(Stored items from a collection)
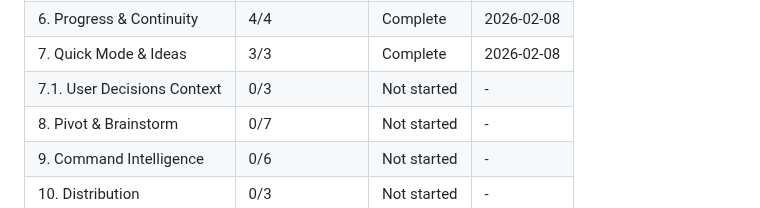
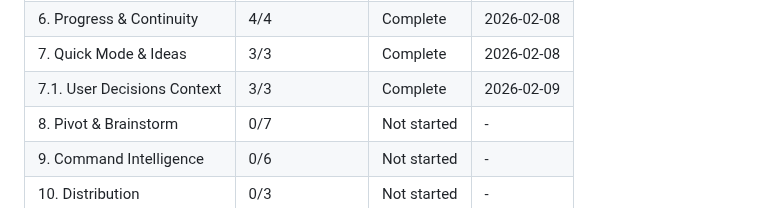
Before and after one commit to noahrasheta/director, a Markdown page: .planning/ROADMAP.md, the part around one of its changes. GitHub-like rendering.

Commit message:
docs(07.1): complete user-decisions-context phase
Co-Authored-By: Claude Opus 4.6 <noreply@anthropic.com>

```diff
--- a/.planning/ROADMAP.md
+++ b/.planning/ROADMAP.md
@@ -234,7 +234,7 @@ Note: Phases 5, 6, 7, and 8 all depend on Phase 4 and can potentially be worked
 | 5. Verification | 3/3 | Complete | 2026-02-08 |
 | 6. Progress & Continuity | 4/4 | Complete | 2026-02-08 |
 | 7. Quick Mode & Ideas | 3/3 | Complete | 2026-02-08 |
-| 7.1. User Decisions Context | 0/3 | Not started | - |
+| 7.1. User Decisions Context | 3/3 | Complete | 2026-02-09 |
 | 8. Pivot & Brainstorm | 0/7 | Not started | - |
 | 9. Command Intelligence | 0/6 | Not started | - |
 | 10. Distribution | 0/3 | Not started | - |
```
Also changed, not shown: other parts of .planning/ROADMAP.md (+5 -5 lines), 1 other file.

What you have to do: The answer is a number alone: how many lines of the data contain the string "planning"?

Task response: 4